The feature image was taken via helicopter by ‘accident’. I was en route to photograph another project, and due to a series of fortunate events, Air Traffic Control directed us over O’Hare’s airfield. We were only above the airport for about thirty seconds when I looked down and noticed T1. I immediately pointed my camera down and fired the shutter. I was surprised to find this near-perfect image of T1’s modernization in progress. On the left side of the frame, the older glass and spandrel panels remain. While on the right, the new glass and spandrel panels have bee installed.
My friends at Power Construction have been extremely busy out at O’Hare Airport. They’re modernizing Terminal 5 AND rehabilitating Terminal 1’s iconic barrel vaulted roof. Power and their subcontractors are replacing the aged windows with new, energy efficient glass panes, and scores of metal panels to cover the vault’s exterior. Inside, they’re replacing panels on the ceiling of the vault and remodeling the gates – methodically moving down the terminal section by section to allow airport operations to continue.
Earlier this fall, they invited me out to document the progress for them. I wasn’t going to say no to an invitation to stand atop the curved roof of O’Hare! Which is an exceptionally strange sensation, I might add. Standing on windows – albeit strong ones – is an uneasy feeling.
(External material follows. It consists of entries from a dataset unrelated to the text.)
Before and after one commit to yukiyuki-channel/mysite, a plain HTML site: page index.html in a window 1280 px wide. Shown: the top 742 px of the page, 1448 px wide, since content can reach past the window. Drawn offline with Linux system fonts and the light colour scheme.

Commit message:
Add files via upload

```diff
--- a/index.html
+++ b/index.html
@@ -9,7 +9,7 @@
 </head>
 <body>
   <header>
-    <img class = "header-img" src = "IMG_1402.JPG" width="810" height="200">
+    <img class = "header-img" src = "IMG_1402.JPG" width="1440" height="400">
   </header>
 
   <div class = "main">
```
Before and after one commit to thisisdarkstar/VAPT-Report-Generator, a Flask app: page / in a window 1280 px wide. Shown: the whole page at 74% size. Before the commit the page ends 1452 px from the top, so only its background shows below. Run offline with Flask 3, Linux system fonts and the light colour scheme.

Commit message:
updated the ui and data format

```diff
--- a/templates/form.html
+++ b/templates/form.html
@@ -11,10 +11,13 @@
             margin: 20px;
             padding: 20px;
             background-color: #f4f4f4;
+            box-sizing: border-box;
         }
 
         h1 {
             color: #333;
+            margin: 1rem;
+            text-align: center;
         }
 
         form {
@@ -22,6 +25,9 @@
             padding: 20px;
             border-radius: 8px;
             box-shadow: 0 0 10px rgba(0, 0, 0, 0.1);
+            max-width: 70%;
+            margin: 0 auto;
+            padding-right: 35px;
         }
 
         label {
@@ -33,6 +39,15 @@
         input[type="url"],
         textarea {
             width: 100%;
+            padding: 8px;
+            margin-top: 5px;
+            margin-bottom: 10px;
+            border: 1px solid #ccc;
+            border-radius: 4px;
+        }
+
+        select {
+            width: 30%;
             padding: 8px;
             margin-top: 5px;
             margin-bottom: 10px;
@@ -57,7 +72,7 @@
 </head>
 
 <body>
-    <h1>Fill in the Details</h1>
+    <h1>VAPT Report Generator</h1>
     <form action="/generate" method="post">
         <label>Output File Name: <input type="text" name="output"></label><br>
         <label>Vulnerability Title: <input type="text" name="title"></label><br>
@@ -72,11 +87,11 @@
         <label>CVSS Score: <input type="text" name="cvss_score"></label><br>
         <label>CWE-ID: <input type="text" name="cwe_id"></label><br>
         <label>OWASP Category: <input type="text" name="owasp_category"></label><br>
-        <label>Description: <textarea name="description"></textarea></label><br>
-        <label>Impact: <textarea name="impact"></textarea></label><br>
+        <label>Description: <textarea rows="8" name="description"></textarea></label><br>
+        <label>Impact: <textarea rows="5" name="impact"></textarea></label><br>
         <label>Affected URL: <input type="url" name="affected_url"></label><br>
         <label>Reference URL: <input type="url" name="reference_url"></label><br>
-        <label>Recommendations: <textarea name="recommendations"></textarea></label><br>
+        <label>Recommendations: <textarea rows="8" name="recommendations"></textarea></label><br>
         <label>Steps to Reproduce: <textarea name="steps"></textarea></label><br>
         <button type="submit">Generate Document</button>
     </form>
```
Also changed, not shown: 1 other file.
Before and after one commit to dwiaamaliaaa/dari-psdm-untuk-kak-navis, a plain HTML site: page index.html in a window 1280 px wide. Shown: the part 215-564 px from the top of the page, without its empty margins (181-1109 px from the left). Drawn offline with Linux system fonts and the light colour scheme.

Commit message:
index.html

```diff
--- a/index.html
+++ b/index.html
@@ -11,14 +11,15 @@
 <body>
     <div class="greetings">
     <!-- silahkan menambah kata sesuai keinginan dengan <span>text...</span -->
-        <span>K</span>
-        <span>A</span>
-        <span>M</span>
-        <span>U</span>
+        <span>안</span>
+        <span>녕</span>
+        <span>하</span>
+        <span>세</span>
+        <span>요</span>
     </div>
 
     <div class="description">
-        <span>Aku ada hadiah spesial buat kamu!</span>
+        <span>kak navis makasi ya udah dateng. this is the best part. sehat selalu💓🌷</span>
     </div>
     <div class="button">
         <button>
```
While topside I captured the glaziers removing old panes, installing new glass, and replacing dozens of metal panels that seal the exterior structure. And as you can see, sliding the slabs of glass between the scaffold and the vertical wall was not easy. The crane operator is an expert at working in those tight tolerances.
Curious how they do this work without shutting the terminal down? A custom made, multi-layered kevlar catch system secured high above the terminal’s floor protects travelers and airline staff. Were a pane of glass to shatter or fall, this rigorously tested system would catch the glass. Thankfully, the system has not been tested on-site. Next time you’re in T1, check out how bright and light it is in the space.